§ **Available records**:
##############################

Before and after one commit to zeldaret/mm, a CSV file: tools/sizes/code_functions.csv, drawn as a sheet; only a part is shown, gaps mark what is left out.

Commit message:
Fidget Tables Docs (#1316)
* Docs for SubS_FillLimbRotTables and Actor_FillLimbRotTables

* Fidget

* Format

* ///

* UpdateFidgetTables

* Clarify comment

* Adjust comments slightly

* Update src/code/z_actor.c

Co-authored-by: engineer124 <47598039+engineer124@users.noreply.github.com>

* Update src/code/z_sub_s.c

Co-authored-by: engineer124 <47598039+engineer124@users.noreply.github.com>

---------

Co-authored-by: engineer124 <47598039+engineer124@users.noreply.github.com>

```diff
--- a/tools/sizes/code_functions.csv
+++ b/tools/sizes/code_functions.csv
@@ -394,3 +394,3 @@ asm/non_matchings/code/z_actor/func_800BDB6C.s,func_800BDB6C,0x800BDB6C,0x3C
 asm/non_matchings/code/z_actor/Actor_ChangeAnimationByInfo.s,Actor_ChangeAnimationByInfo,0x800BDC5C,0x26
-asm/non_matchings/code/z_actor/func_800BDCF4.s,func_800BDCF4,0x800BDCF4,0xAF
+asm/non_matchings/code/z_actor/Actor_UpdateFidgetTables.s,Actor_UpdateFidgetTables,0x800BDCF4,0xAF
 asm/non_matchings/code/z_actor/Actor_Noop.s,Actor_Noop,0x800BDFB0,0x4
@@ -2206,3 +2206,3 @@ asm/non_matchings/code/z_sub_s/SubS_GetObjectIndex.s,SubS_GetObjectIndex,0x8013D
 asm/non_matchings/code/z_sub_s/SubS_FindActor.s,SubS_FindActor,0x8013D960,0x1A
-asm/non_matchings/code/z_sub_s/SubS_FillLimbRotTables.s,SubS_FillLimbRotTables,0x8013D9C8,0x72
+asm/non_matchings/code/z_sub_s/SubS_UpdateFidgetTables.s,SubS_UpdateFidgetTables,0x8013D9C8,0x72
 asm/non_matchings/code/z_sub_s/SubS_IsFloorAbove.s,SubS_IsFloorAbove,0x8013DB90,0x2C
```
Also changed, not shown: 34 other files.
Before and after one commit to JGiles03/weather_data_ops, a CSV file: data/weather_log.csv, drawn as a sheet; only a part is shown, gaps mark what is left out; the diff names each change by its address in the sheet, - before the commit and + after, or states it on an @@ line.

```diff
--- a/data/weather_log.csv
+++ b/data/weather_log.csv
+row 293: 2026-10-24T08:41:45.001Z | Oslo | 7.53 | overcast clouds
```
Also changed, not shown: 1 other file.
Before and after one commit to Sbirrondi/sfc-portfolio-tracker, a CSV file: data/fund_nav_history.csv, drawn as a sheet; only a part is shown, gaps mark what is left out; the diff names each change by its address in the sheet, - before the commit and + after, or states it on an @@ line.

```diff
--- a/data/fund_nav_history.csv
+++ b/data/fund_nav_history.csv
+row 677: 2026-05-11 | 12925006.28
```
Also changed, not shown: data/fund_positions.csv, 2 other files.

##############################

§ **Problem details**: Filter the records above, keeping each line that contains the word "files".

§ **Solution to this problem**:
Also changed, not shown: 34 other files.
Also changed, not shown: data/fund_positions.csv, 2 other files.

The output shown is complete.